How to complete this task =
Since pictures do not belong in the copy, please repeat every record below exactly without them.

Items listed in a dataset
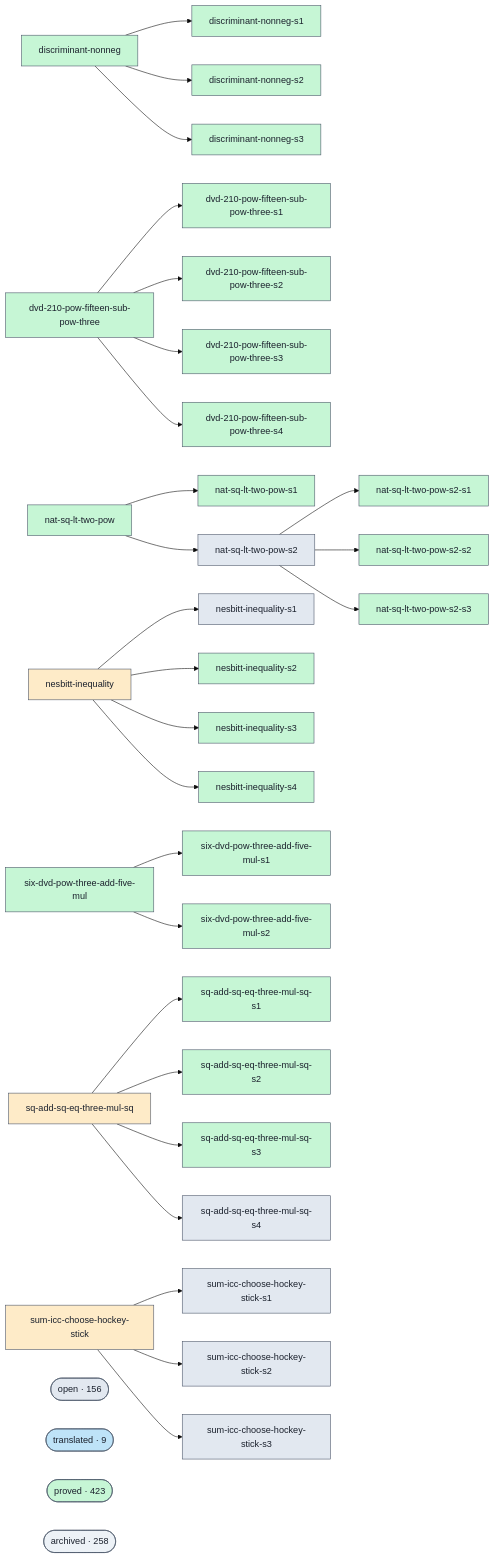
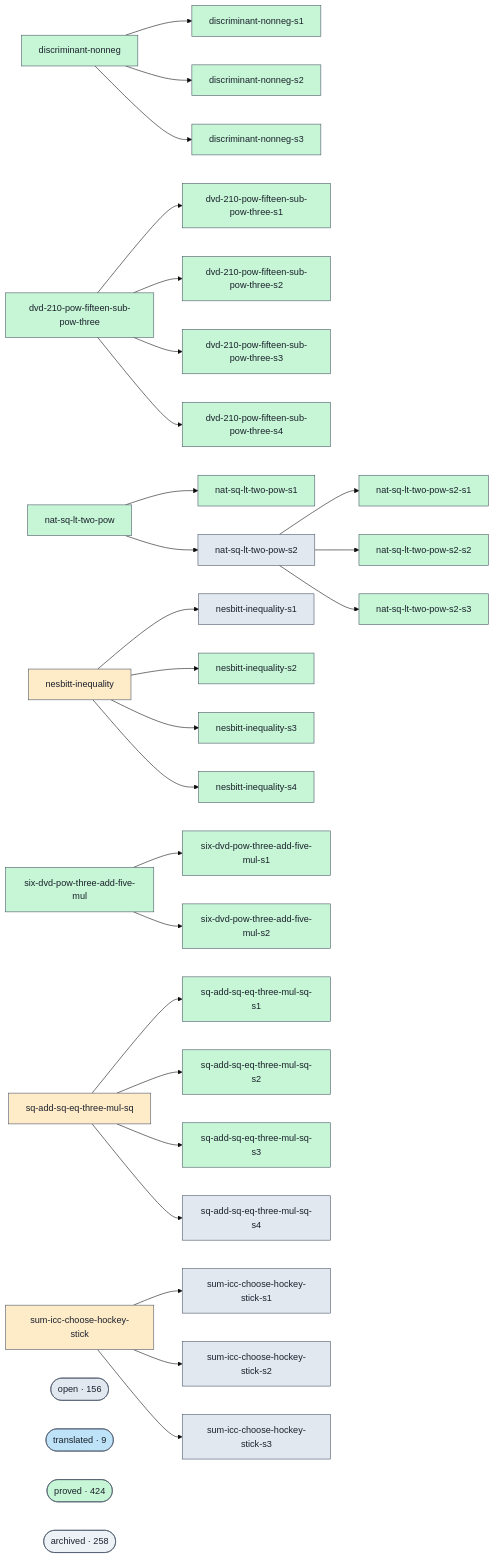
The diagram in docs/proofs-contributors-visualisation.md (ohdearquant/unsorry), drawn with Mermaid (base theme) before and after one commit. The commit also changed other lines of this file and 2 other files, not shown here.

```diff
--- a/docs/proofs-contributors-visualisation.md
+++ b/docs/proofs-contributors-visualisation.md
@@ -147,7 +147,7 @@
   class cluster_open open;
   cluster_translated(["translated · 9"])
   class cluster_translated translated;
-  cluster_proved(["proved · 423"])
+  cluster_proved(["proved · 424"])
   class cluster_proved proved;
   cluster_archived(["archived · 258"])
   class cluster_archived unknown;
```
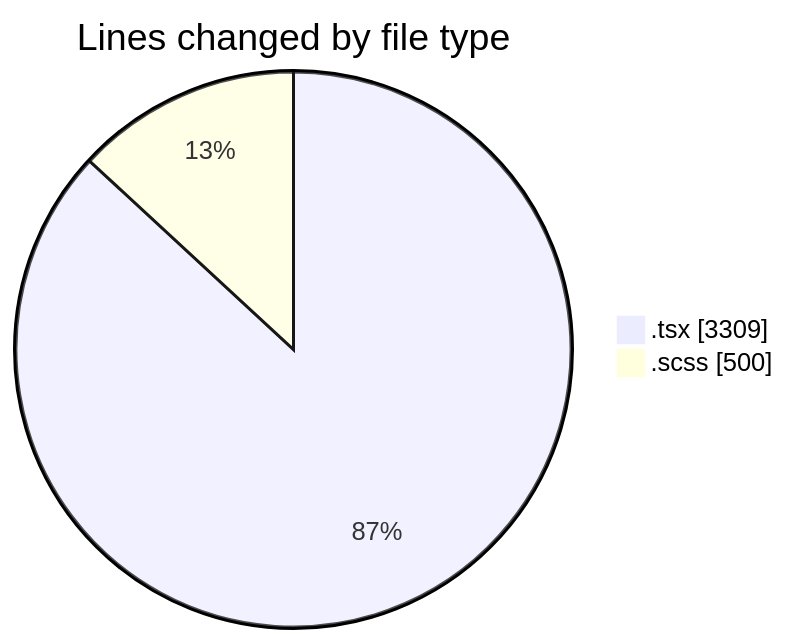
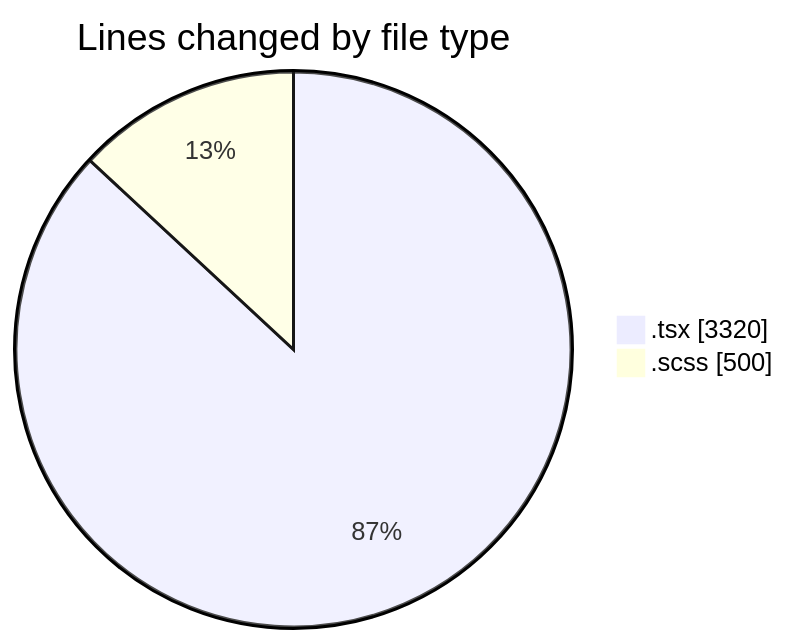
The first of 2 diagrams in 2025-04-10/cda/README.md (momahboobian/code-tracking), drawn with Mermaid before and after one commit. The commit also changed other lines of this file and 1 other file, not shown here.

````diff
--- a/2025-04-10/cda/README.md
+++ b/2025-04-10/cda/README.md
@@ -26,6 +26,6 @@
 ```mermaid
 pie showData
 title Lines changed by file type
-".tsx" : 3309
+".tsx" : 3320
 ".scss" : 500
 ```
````
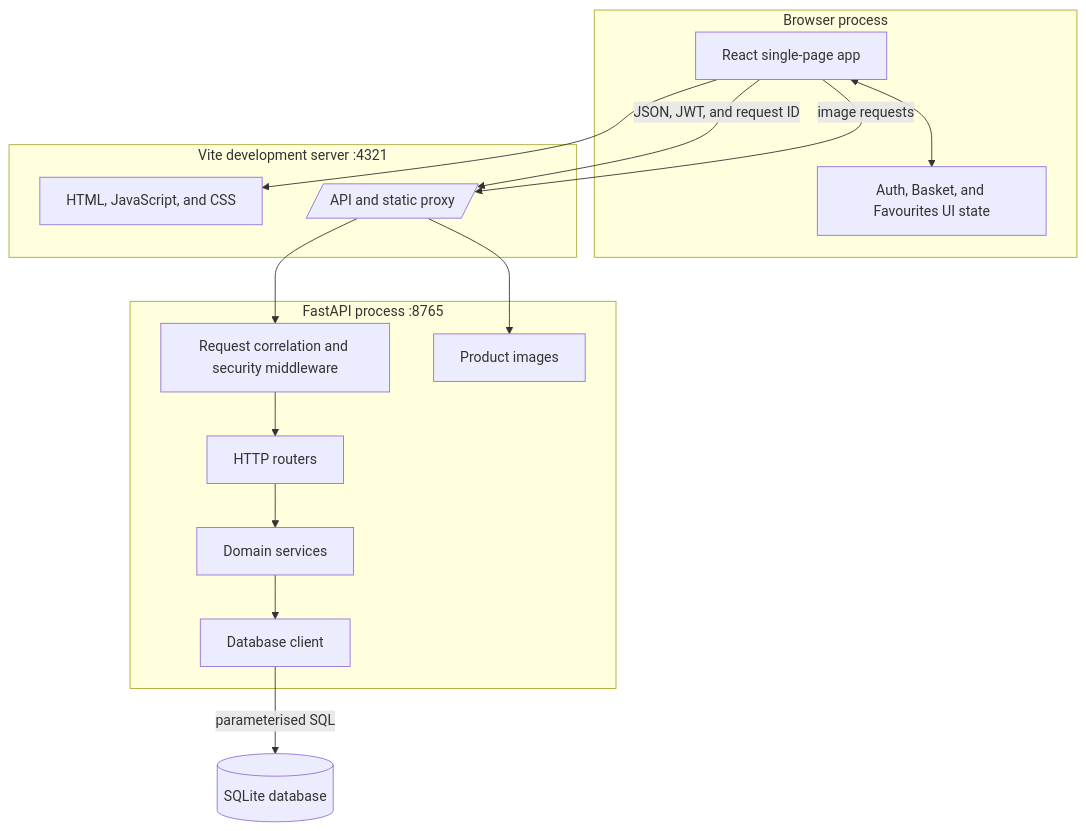
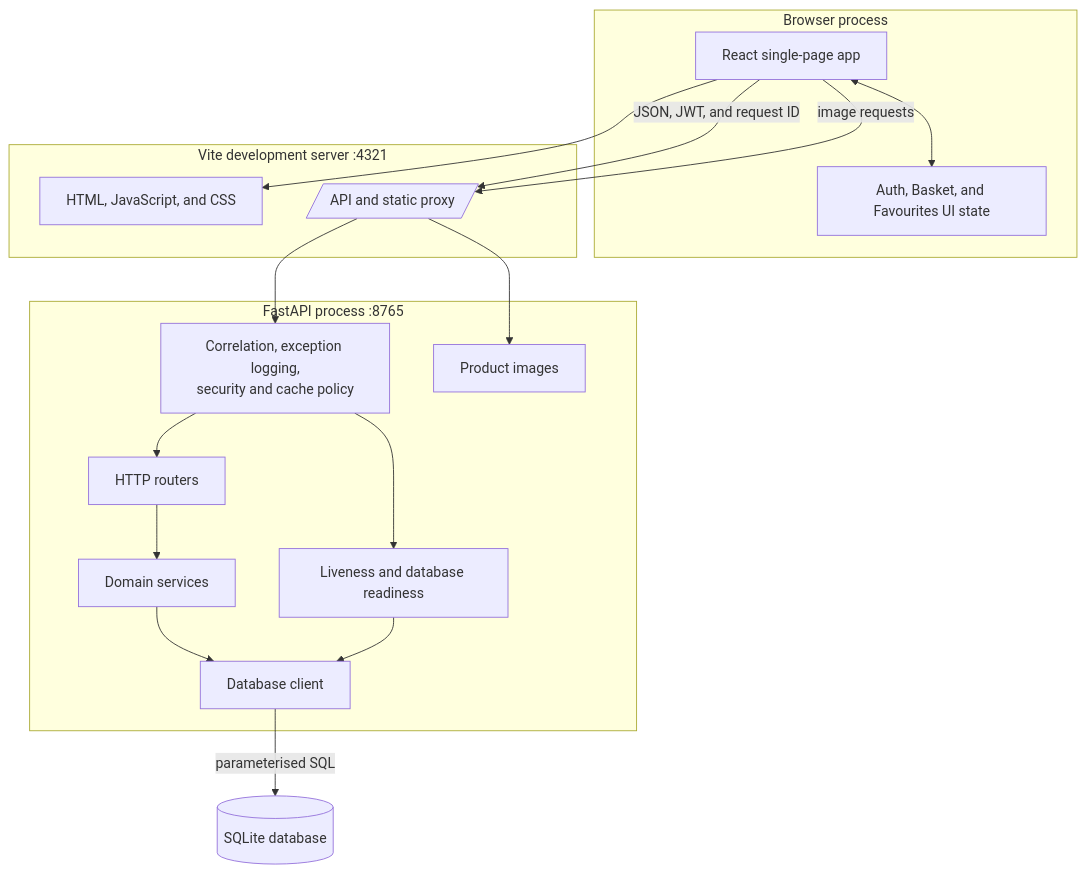
The second of 8 diagrams in docs/architecture.md (lucaintini/workshop-mp-skills-for-ai-native-devs), drawn with Mermaid before and after one commit. The commit also changed other lines of this file and 6 other files, not shown here.

Commit message:
Document resilient enterprise architecture

````diff
--- a/docs/architecture.md
+++ b/docs/architecture.md
@@ -34,29 +34,31 @@
 ```mermaid
 flowchart TB
     subgraph Client[Browser process]
         React[React single-page app]
         State[Auth, Basket, and Favourites UI state]
         React <--> State
     end
 
     subgraph Web[Vite development server :4321]
         Assets[HTML, JavaScript, and CSS]
         Proxy[/API and static proxy/]
     end
 
     subgraph Api[FastAPI process :8765]
-        Context[Request correlation and security middleware]
+        Context[Correlation, exception logging,<br/>security and cache policy]
+        Health[Liveness and database readiness]
         Routers[HTTP routers]
         Services[Domain services]
         DbClient[Database client]
         Static[Product images]
         Context --> Routers --> Services --> DbClient
+        Context --> Health --> DbClient
     end
 
     Database[(SQLite database)]
 
     React --> Assets
     React -->|JSON, JWT, and request ID| Proxy --> Context
     React -->|image requests| Proxy --> Static
     DbClient -->|parameterised SQL| Database
 ```
````
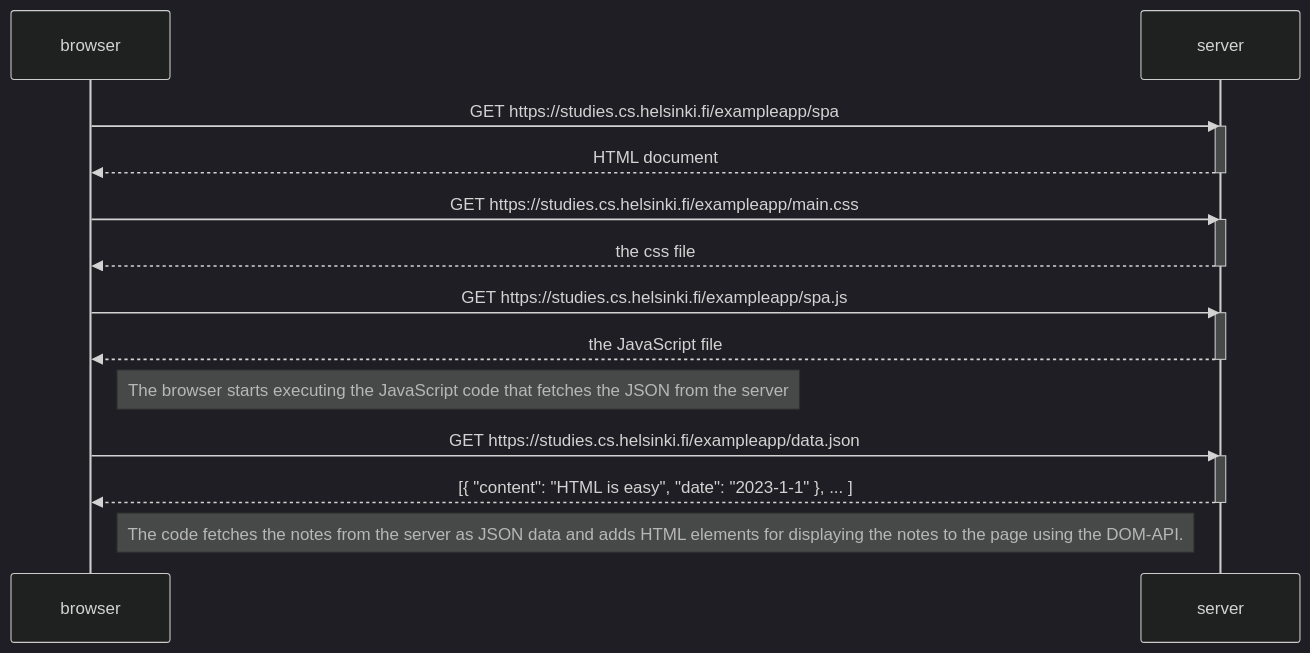
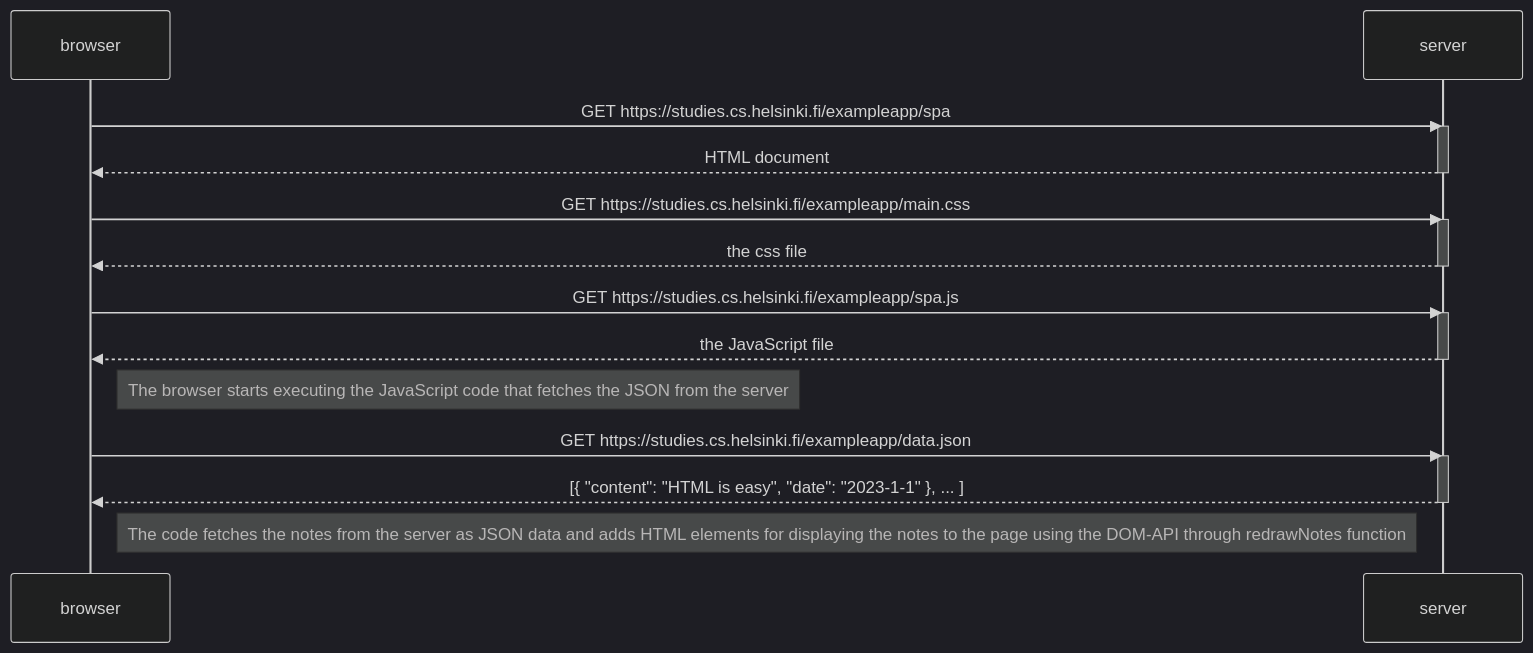
Before and after one commit to mmarhalim/part0: the diagram in 0.5.md, drawn with Mermaid (dark theme).

````diff
--- a/0.5.md
+++ b/0.5.md
@@ -1,31 +1,31 @@
 ```mermaid
 sequenceDiagram
     participant browser
     participant server
 
     browser->>server: GET https://studies.cs.helsinki.fi/exampleapp/spa
     activate server
     server-->>browser: HTML document
     deactivate server
 
     browser->>server: GET https://studies.cs.helsinki.fi/exampleapp/main.css
     activate server
     server-->>browser: the css file
     deactivate server
 
     browser->>server: GET https://studies.cs.helsinki.fi/exampleapp/spa.js
     activate server
     server-->>browser: the JavaScript file
     deactivate server
 
     Note right of browser: The browser starts executing the JavaScript code that fetches the JSON from the server
 
     browser->>server: GET https://studies.cs.helsinki.fi/exampleapp/data.json
     activate server
     server-->>browser: [{ "content": "HTML is easy", "date": "2023-1-1" }, ... ]
     deactivate server
 
-    Note right of browser: The code fetches the notes from the server as JSON data and adds HTML elements for displaying the notes to the page using the DOM-API.
+    Note right of browser: The code fetches the notes from the server as JSON data and adds HTML elements for displaying the notes to the page using the DOM-API through redrawNotes function
 
 
 ```
````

Expected answer =
The diagram in docs/proofs-contributors-visualisation.md (ohdearquant/unsorry), drawn with Mermaid (base theme) before and after one commit. The commit also changed other lines of this file and 2 other files, not shown here.

```diff
--- a/docs/proofs-contributors-visualisation.md
+++ b/docs/proofs-contributors-visualisation.md
@@ -147,7 +147,7 @@
   class cluster_open open;
   cluster_translated(["translated · 9"])
   class cluster_translated translated;
-  cluster_proved(["proved · 423"])
+  cluster_proved(["proved · 424"])
   class cluster_proved proved;
   cluster_archived(["archived · 258"])
   class cluster_archived unknown;
```
The first of 2 diagrams in 2025-04-10/cda/README.md (momahboobian/code-tracking), drawn with Mermaid before and after one commit. The commit also changed other lines of this file and 1 other file, not shown here.

````diff
--- a/2025-04-10/cda/README.md
+++ b/2025-04-10/cda/README.md
@@ -26,6 +26,6 @@
 ```mermaid
 pie showData
 title Lines changed by file type
-".tsx" : 3309
+".tsx" : 3320
 ".scss" : 500
 ```
````
The second of 8 diagrams in docs/architecture.md (lucaintini/workshop-mp-skills-for-ai-native-devs), drawn with Mermaid before and after one commit. The commit also changed other lines of this file and 6 other files, not shown here.

Commit message:
Document resilient enterprise architecture

````diff
--- a/docs/architecture.md
+++ b/docs/architecture.md
@@ -34,29 +34,31 @@
 ```mermaid
 flowchart TB
     subgraph Client[Browser process]
         React[React single-page app]
         State[Auth, Basket, and Favourites UI state]
         React <--> State
     end
 
     subgraph Web[Vite development server :4321]
         Assets[HTML, JavaScript, and CSS]
         Proxy[/API and static proxy/]
     end
 
     subgraph Api[FastAPI process :8765]
-        Context[Request correlation and security middleware]
+        Context[Correlation, exception logging,<br/>security and cache policy]
+        Health[Liveness and database readiness]
         Routers[HTTP routers]
         Services[Domain services]
         DbClient[Database client]
         Static[Product images]
         Context --> Routers --> Services --> DbClient
+        Context --> Health --> DbClient
     end
 
     Database[(SQLite database)]
 
     React --> Assets
     React -->|JSON, JWT, and request ID| Proxy --> Context
     React -->|image requests| Proxy --> Static
     DbClient -->|parameterised SQL| Database
 ```
````
Before and after one commit to mmarhalim/part0: the diagram in 0.5.md, drawn with Mermaid (dark theme).

````diff
--- a/0.5.md
+++ b/0.5.md
@@ -1,31 +1,31 @@
 ```mermaid
 sequenceDiagram
     participant browser
     participant server
 
     browser->>server: GET https://studies.cs.helsinki.fi/exampleapp/spa
     activate server
     server-->>browser: HTML document
     deactivate server
 
     browser->>server: GET https://studies.cs.helsinki.fi/exampleapp/main.css
     activate server
     server-->>browser: the css file
     deactivate server
 
     browser->>server: GET https://studies.cs.helsinki.fi/exampleapp/spa.js
     activate server
     server-->>browser: the JavaScript file
     deactivate server
 
     Note right of browser: The browser starts executing the JavaScript code that fetches the JSON from the server
 
     browser->>server: GET https://studies.cs.helsinki.fi/exampleapp/data.json
     activate server
     server-->>browser: [{ "content": "HTML is easy", "date": "2023-1-1" }, ... ]
     deactivate server
 
-    Note right of browser: The code fetches the notes from the server as JSON data and adds HTML elements for displaying the notes to the page using the DOM-API.
+    Note right of browser: The code fetches the notes from the server as JSON data and adds HTML elements for displaying the notes to the page using the DOM-API through redrawNotes function
 
 
 ```
````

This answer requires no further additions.